At this stage you’ll be hoping you’ve found the right lawyer for the job and that they understand the type of work you do.

Once you’ve found the right lawyer, you arrange your consultation and start to gather the evidence they’ll need. Contracts, client communication… Anything that will strengthen your case and help your lawyer defend you. You’ll be spending a lot of upfront fees on legal assistance, but at least you’re making progress.

The end goal here is to reach a resolution that satisfies both parties as best as possible.

The outcome is that—whilst your lawyer has helped you negotiate with your client and prevent the situation from escalating—you’ve had to dip into your savings or even sell an asset like your car to pay legal fees. And that’s a best case scenario.

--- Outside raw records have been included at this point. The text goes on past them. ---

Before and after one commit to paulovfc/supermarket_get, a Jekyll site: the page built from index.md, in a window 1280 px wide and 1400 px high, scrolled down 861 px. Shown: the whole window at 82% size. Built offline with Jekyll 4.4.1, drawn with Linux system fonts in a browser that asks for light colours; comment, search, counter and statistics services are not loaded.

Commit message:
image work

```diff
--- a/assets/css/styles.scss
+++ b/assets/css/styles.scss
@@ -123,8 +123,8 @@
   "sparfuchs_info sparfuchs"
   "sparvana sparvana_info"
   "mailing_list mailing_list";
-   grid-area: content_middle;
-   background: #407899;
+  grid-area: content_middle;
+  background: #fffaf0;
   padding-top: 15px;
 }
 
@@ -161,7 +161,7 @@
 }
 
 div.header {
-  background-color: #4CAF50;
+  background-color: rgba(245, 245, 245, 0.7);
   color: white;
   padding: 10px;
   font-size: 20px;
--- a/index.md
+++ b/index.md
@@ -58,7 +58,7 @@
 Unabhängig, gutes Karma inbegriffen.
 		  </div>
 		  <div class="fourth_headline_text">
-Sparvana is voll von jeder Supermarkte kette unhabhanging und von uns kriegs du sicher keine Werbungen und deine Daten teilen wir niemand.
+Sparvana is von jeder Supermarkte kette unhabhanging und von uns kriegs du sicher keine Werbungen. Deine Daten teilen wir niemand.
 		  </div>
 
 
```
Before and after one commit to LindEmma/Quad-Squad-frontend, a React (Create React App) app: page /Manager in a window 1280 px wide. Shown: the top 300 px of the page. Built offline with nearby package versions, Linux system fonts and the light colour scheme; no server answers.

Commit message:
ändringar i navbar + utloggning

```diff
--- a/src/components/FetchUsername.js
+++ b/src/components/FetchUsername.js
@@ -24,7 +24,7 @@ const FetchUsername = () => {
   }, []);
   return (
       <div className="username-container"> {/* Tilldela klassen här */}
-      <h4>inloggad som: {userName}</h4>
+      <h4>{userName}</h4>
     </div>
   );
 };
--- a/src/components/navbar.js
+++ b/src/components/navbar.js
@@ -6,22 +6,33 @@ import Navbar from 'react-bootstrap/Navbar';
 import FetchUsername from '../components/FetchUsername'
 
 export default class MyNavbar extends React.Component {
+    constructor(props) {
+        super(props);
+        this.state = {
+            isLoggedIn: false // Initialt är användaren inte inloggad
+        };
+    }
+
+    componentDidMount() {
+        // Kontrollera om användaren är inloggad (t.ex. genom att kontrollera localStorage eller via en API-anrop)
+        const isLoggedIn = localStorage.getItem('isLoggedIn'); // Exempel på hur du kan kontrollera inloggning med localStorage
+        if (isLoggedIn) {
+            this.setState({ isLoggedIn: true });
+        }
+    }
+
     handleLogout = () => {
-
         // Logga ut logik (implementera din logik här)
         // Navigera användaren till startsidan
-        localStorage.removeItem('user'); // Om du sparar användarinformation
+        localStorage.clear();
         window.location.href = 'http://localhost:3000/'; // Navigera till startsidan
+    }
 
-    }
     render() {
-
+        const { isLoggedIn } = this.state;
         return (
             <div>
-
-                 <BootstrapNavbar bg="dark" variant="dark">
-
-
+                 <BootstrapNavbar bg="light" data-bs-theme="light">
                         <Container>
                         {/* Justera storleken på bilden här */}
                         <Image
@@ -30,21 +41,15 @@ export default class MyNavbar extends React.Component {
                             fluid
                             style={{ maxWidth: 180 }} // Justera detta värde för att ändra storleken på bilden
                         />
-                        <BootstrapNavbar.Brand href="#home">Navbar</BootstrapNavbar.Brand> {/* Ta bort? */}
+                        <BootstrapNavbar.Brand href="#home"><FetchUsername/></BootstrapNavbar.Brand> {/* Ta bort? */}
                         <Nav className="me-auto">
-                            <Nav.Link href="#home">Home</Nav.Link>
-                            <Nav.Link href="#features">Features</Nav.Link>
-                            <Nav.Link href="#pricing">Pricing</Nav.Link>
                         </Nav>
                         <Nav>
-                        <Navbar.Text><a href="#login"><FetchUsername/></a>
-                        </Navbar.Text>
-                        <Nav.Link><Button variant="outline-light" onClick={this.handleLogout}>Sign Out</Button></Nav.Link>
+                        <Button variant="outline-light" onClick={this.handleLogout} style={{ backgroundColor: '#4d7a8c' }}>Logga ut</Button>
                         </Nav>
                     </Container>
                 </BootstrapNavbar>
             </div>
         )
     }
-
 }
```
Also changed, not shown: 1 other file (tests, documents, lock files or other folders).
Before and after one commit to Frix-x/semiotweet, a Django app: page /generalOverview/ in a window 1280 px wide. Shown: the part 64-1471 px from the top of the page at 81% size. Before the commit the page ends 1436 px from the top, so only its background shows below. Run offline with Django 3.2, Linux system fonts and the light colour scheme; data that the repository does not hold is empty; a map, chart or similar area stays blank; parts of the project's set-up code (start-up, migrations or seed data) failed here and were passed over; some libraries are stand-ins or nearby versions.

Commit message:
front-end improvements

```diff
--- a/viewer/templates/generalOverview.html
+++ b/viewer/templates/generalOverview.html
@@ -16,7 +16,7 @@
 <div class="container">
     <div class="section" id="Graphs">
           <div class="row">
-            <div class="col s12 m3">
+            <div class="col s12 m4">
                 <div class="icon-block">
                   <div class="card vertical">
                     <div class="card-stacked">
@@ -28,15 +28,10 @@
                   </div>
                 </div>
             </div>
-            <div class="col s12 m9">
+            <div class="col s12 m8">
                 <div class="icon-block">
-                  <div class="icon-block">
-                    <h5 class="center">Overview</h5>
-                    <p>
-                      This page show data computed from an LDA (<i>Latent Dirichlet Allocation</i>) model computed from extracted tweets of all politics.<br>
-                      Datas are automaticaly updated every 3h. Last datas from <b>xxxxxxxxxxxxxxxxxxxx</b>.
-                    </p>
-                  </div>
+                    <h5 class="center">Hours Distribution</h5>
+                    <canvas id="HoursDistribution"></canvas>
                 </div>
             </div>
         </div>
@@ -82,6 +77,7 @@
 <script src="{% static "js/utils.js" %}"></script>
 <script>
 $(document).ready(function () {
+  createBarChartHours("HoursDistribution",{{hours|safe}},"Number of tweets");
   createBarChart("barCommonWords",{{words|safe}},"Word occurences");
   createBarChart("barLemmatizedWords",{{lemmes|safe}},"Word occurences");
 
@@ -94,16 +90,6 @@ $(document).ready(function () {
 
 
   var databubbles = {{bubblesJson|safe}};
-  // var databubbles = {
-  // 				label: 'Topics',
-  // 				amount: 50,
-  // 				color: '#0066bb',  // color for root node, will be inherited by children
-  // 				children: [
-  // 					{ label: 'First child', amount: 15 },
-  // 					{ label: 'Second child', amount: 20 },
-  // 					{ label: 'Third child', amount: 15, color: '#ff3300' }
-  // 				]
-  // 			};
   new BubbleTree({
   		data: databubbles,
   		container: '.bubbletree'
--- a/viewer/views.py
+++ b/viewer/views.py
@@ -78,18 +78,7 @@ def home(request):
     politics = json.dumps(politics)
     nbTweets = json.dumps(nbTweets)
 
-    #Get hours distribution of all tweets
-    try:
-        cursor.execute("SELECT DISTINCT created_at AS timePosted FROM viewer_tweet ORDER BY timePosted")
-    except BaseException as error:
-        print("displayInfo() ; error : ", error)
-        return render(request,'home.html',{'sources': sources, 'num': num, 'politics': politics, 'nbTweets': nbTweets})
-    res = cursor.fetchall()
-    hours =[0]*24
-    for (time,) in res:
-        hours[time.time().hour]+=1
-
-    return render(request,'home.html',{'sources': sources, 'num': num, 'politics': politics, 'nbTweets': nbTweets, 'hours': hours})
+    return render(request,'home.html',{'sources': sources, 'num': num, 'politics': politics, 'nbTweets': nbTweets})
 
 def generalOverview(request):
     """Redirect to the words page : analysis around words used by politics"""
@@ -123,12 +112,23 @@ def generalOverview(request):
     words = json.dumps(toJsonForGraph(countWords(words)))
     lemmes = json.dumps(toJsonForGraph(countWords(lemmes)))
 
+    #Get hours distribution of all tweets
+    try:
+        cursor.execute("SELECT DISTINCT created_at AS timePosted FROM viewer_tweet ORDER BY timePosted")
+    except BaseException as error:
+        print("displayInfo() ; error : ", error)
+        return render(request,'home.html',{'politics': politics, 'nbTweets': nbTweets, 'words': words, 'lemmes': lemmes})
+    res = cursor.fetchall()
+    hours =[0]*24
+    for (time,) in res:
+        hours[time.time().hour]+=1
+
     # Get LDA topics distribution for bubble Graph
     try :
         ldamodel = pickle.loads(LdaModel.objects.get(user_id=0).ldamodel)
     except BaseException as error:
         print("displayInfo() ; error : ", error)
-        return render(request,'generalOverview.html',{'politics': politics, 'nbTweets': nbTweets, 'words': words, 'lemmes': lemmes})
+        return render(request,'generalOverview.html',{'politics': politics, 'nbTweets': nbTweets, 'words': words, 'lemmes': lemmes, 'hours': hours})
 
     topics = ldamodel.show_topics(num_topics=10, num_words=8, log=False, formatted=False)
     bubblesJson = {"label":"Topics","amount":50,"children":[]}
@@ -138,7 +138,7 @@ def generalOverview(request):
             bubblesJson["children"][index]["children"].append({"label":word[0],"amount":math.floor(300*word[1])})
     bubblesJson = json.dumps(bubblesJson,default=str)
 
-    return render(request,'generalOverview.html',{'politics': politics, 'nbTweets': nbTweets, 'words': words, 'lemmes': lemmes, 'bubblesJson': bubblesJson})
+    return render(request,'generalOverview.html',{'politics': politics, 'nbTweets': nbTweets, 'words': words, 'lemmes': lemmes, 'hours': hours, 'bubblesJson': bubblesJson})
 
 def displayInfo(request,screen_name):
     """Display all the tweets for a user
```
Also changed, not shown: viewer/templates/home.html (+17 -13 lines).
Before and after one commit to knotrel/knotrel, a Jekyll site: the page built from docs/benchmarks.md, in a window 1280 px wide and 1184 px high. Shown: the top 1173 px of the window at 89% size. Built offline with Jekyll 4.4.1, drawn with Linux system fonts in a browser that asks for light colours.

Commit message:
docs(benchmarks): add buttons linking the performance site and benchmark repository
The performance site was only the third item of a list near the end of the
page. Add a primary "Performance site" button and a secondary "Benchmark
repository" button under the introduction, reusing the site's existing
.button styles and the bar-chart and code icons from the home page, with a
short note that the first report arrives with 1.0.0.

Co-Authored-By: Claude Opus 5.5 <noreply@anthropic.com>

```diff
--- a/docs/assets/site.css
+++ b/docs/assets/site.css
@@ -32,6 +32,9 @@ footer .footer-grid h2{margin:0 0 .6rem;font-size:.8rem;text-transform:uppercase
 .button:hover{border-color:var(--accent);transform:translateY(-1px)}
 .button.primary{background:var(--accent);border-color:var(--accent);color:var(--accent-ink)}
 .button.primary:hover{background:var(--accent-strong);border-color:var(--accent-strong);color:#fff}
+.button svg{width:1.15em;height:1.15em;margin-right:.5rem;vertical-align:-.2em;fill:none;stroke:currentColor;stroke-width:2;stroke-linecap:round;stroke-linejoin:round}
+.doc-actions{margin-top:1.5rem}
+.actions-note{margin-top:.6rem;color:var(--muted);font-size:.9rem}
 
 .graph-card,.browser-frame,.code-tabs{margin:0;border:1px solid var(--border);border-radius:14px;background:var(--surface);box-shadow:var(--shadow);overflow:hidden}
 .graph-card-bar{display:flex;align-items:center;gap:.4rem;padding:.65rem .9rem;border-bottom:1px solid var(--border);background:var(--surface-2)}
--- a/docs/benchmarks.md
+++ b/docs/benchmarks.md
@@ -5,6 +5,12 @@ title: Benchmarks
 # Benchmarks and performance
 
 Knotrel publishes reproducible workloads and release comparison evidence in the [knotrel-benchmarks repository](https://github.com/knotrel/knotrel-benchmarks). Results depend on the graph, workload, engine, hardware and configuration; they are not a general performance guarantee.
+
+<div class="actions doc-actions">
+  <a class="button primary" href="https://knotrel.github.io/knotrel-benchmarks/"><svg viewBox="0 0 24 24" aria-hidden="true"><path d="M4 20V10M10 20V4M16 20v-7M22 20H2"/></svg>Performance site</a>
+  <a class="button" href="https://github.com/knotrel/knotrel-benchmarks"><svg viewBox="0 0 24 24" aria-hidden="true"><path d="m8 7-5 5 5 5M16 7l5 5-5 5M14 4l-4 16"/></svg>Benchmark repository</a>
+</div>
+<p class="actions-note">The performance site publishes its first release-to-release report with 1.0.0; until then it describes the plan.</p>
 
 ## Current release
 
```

At this point there may be some relief the situation is over, but you’ve spent a lot of money and are emotionally exhausted.

Now let’s look at this scenario from the perspective that you do have insurance:

Whilst you’ll be feeling scared and anxious, being insured instantly removes the stress of searching for the right lawyer.

This should be things like contracts, client communication and—depending on the type of claim—invoices issued and anything else to support your case.

The end goal here is to reach a resolution that satisfies both parties as best as possible.

If any damages have to be paid to your client then you’ll pay your policy excess. You’ve just received legal help for a few hundred pounds a year, removed the financial burden as well as the stress of searching for a lawyer all because you had insurance which starts at £14 a month.

Fewer steps, fewer headaches and fewer pounds.

When you zoom out and look at this scenario from both perspectives, it’s obvious how being insured streamlines the process and gives you a better, more affordable way to handle client issues.

We asked ourselves one important question…

What do we want out of an insurance provider?

With Jack is the answer